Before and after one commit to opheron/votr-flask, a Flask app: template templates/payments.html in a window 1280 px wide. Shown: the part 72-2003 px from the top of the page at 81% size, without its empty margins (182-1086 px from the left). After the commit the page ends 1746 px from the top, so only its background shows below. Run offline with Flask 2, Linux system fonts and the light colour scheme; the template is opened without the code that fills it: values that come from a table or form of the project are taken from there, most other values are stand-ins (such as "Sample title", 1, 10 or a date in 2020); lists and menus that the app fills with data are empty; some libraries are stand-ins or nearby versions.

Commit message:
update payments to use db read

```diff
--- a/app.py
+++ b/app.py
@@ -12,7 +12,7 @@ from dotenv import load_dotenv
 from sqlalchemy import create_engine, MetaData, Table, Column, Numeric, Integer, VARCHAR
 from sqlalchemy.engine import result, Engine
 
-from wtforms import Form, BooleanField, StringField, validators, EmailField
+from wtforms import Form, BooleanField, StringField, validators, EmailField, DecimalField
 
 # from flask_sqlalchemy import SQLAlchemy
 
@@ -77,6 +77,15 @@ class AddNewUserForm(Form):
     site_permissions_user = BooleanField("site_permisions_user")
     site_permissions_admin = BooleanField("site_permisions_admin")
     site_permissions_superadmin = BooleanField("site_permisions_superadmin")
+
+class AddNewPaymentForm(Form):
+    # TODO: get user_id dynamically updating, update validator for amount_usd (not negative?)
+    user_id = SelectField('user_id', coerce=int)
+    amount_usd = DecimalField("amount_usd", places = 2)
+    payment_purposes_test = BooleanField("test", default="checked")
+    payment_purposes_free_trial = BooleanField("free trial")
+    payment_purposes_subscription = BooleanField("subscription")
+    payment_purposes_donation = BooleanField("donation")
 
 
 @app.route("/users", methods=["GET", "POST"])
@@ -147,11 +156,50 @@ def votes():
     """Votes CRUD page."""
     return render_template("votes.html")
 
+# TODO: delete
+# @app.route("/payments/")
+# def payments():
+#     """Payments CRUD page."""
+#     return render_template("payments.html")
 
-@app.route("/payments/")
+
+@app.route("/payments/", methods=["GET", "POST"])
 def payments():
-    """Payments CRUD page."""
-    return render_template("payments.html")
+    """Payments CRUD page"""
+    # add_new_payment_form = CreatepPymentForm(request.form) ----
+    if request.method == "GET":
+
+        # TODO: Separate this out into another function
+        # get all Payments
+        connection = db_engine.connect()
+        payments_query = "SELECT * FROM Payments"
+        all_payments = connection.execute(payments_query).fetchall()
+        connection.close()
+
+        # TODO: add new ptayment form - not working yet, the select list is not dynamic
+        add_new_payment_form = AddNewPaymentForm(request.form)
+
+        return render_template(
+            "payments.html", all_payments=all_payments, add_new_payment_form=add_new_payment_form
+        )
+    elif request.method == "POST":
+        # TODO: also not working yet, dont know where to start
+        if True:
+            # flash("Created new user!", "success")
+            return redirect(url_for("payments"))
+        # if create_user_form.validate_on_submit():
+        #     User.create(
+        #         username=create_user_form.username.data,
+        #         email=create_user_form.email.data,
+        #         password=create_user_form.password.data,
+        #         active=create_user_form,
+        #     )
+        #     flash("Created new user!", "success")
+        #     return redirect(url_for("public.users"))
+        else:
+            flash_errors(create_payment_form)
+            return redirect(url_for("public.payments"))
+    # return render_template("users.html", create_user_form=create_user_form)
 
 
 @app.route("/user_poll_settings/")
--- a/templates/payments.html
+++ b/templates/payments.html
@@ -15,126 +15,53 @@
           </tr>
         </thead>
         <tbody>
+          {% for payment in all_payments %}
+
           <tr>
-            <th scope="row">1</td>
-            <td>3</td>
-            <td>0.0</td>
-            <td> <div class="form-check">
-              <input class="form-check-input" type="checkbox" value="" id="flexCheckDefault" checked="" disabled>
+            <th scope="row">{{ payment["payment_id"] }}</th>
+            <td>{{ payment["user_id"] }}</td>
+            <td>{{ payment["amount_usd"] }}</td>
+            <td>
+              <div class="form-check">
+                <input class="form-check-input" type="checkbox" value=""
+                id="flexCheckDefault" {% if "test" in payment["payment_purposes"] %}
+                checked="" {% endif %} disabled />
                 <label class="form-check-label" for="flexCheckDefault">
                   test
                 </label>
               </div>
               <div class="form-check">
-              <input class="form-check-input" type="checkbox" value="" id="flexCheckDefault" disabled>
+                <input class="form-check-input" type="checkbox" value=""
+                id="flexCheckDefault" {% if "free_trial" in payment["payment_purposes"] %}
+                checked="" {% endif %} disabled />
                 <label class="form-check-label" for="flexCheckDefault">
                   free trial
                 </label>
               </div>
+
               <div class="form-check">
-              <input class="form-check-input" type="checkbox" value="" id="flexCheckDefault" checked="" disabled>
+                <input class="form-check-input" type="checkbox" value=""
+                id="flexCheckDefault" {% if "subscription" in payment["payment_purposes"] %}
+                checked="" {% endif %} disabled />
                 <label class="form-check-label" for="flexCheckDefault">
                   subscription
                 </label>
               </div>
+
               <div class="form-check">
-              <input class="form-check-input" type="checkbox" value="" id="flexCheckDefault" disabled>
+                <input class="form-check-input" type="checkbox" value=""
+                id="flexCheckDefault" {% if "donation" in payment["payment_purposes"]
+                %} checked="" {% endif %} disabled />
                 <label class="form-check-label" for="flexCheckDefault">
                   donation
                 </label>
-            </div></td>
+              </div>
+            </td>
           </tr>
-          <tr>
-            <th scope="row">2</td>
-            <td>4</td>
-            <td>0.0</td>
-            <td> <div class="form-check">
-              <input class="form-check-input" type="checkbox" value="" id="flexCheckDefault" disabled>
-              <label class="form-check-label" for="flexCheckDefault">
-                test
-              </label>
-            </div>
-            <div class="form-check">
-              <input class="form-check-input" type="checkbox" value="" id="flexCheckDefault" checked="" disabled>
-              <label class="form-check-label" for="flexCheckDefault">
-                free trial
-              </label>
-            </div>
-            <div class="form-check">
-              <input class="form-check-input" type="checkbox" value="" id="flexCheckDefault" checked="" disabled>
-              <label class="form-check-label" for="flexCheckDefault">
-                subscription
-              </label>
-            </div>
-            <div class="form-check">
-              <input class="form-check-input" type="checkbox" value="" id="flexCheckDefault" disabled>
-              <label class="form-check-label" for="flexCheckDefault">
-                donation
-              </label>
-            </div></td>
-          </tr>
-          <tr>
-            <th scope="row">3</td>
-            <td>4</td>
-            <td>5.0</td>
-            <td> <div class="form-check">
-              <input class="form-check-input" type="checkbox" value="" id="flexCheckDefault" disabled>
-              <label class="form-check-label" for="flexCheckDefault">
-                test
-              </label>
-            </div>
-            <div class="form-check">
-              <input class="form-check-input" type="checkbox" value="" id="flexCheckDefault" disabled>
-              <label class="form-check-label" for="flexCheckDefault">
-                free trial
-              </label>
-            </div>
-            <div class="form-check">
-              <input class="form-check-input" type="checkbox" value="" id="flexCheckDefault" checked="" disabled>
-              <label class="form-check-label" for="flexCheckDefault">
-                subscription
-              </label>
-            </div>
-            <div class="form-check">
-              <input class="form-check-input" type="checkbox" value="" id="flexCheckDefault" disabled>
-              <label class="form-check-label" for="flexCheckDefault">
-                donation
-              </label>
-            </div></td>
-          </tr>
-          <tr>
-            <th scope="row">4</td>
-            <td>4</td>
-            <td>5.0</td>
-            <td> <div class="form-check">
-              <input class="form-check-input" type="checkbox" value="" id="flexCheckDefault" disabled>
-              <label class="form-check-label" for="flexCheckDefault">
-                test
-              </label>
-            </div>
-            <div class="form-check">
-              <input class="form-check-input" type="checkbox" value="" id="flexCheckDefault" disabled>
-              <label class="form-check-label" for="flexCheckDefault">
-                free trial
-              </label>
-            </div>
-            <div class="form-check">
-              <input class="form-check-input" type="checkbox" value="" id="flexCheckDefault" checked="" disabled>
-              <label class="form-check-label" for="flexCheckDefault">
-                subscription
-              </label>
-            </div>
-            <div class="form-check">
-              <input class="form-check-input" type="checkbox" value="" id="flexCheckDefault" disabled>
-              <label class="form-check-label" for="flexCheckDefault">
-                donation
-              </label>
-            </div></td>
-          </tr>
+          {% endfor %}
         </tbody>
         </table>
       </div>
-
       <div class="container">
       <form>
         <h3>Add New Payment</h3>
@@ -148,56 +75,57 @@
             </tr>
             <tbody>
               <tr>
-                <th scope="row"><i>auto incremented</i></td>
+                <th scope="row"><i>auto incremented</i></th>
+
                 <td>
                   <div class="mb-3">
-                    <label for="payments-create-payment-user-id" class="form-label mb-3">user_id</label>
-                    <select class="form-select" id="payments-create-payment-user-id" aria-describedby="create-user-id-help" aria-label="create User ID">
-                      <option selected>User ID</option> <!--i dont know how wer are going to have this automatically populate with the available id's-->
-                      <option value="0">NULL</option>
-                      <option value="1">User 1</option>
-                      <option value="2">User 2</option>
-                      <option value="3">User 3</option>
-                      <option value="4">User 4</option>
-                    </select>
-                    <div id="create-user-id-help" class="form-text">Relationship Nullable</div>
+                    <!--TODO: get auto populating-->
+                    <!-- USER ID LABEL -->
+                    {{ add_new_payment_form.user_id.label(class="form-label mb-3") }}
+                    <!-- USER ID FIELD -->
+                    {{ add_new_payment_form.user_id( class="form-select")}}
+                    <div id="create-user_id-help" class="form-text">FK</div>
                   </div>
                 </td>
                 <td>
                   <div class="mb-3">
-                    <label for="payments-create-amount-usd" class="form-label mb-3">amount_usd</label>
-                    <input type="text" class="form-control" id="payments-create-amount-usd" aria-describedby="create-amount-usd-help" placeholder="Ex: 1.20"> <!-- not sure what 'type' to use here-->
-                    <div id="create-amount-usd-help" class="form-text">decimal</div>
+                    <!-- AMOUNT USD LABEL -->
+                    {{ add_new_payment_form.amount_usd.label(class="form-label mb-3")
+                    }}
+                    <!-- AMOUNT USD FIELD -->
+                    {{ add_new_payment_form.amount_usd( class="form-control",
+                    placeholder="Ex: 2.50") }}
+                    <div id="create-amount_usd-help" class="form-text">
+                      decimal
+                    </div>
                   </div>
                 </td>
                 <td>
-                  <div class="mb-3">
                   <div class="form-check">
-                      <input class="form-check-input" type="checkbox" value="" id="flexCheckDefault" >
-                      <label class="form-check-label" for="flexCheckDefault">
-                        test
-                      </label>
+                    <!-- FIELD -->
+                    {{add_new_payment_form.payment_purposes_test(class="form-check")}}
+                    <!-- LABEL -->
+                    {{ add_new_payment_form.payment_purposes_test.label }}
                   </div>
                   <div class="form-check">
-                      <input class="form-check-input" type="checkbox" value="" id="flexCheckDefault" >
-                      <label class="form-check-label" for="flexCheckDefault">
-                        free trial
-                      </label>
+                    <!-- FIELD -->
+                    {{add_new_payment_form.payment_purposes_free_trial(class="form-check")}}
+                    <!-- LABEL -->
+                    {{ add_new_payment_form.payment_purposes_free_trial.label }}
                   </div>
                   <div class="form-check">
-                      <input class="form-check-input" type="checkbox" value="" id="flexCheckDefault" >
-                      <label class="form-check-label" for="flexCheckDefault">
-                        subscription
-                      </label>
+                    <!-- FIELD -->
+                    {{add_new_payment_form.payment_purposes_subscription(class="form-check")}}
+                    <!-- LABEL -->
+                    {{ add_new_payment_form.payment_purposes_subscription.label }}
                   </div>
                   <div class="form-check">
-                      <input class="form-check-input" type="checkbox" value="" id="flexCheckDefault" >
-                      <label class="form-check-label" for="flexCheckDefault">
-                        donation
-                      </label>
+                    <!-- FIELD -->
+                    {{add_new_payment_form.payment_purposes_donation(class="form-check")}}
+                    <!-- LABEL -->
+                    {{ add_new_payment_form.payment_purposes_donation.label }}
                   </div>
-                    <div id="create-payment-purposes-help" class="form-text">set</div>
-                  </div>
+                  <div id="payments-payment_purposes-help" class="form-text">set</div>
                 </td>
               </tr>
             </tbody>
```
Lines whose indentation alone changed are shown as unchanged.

##############################

→ Exercise objective
Give the number of lines in the entries above that include the string "request". Write nothing but that number.

→ Answer to this problem
4